With many years of combined snowshoeing experience in New Mexico, three Albuquerque locals tell about their favorite trails and favored snowshoes.
Regents Professor Emerita
University of New Mexico
“I was tired of wearing snowshoes … Continue reading “New Mexico: Land of Enchantment and Some Excellent Snowshoeing”
No more pant legs flapping against one another. No more bottom half layering. No more pulling and tugging. No more adjusting. SportHill, athletic apparel company in Portland, Ore., has the answer with their new 3SP Callaghan Skinny Pant for women.… Continue reading “Gear Review: SportHill 3SP Callaghan Skinny Pant”
Fed up with slogging through snow with heavy snowshoes, veteran snowshoer Larry Monger, from Albuquerque, New Mexico decided to do some research. He discovered Northern Lites via the internet. “ I wanted snowshoes that I could run in and that … Continue reading “Ultra Lites, Super Lites, Northern Lites Snowshoes”
Davos is not a “hole in the wall” place. It’s a premier ski resort in Switzerland. About two and a half hours by car from the Zurich airport, it’s been well known for quite some time. Arthur Conan Doyle wrote … Continue reading “Snowshoeing and Beyond in Davos, Switzerland”
The concept of ecotourism is not new, but lately we’re hearing a lot more about this kind of travel. Take a look at any travel magazine and you’re likely to read something about it. But what exactly does it mean? … Continue reading “Ecotourism at its Best in Northern New Mexico”
Nestled against the San Juan Mountains in the southwest corner of Colorado, Telluride was a boomtown in the state’s mining rush of the late 1800’s. Now, it is one of Colorado’s 22 ski resorts. Telluride is designated a National Historic … Continue reading “Snowshoe Dreamin’ in Telluride”
Carve out space in your day pack. You’ll need some necessary paraphernalia at your fingertips as soon as you get into the car or van after a day of snowshoeing.
Once you settle in and use some of the following … Continue reading “Aprés-snowshoe Toolkit”
“Would you care to try a “little coffin?” asks George, our bike tour guide.
“What?” I ask.
“A “little coffin” is a typical Czech pastry.

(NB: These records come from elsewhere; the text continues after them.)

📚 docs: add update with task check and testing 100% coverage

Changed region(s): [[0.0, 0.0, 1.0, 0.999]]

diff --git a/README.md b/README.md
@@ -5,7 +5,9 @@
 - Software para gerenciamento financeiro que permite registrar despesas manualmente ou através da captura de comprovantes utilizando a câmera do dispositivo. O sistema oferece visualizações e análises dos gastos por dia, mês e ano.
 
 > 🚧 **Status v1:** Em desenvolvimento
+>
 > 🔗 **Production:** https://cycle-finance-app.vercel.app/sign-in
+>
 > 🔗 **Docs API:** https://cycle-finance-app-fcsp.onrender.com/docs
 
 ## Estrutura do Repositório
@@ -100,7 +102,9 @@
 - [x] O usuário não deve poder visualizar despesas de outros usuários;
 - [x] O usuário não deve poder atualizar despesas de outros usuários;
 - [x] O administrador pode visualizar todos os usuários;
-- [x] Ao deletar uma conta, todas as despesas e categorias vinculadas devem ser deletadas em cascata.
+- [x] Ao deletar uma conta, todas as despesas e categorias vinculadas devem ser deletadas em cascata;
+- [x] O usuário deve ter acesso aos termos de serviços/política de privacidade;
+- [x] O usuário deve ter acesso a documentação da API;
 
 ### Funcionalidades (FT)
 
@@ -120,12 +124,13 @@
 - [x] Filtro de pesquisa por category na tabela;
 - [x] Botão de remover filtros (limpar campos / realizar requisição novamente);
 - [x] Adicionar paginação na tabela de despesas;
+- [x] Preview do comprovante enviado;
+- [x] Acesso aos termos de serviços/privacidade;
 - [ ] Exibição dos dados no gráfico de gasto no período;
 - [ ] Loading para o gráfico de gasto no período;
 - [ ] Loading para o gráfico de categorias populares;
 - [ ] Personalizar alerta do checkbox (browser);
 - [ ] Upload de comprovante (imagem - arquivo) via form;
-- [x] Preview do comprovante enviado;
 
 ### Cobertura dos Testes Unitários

They’re very good,” he said.
We head towards the local bakery, next to a bike … Continue reading “On the Road Again: From Prague to Dresden on a Road Bike”
A pair of Northern Lites snowshoes weighs about one-half the weight of ordinary metal frame snowshoes. And one feature of the snowshoe design was borrowed directly from nature. The ultra light weight combined with little clips or fins to secure decking materials to the frame yields a snowshoe that is ideal for both women and men and for racers as well as hikers. But how did this walking over the snow footwear and famous for its incredible light weight come about or develop?
Richard Havlick's fascination with snowshoes began when he was a teenager. His mother brought home a pair of snowshoes that she bought in a garage sale. Intrigued with snowshoe design, he wanted to make his own. This was the beginning of the Havlick Snowshoe Company.
An asphalt road lined by white stucco houses all with red tile roofs ends abruptly. Seven cyclists, along with leader Gábor Závodie, owner of Vinociped, a Hungarian bike tour company, pedal on a gravel path for about a mile. Heat rises from the ground and the uneven stones on the road sparkle from the sun. Now crunching and grinding sounds overcome the rhythmic whirring of bike wheels. Thick pine groves border the route. Suddenly it is cooler. We've entered the Balaton Uplands National Park. At the end of the path, tall pines form a semi circle around two oversized wood picnic tables. We've arrived at our lunch destination on the first day of our seven day wine and bike tour of Hungary's Uplands.
(Don't forget to bring your sunglasses and suntan lotion.)
Snow falls over all of New Mexico during a typical winter and gives way to a world that is white and quiet in the mountains. Surrounded by cobalt skies and plenty of sunshine, snowfields of gentle, rolling terrain and with elevations of 6,000 to 8,500 feet, offer ideal places for snowshoers. The Jemez (pronounced Hay-mez) Mountains, not far from Albuquerque, have many snowshoe trails that crisscross the mountain side. Old logging roads provide the routes for many of the trails that are easy for visitors to find.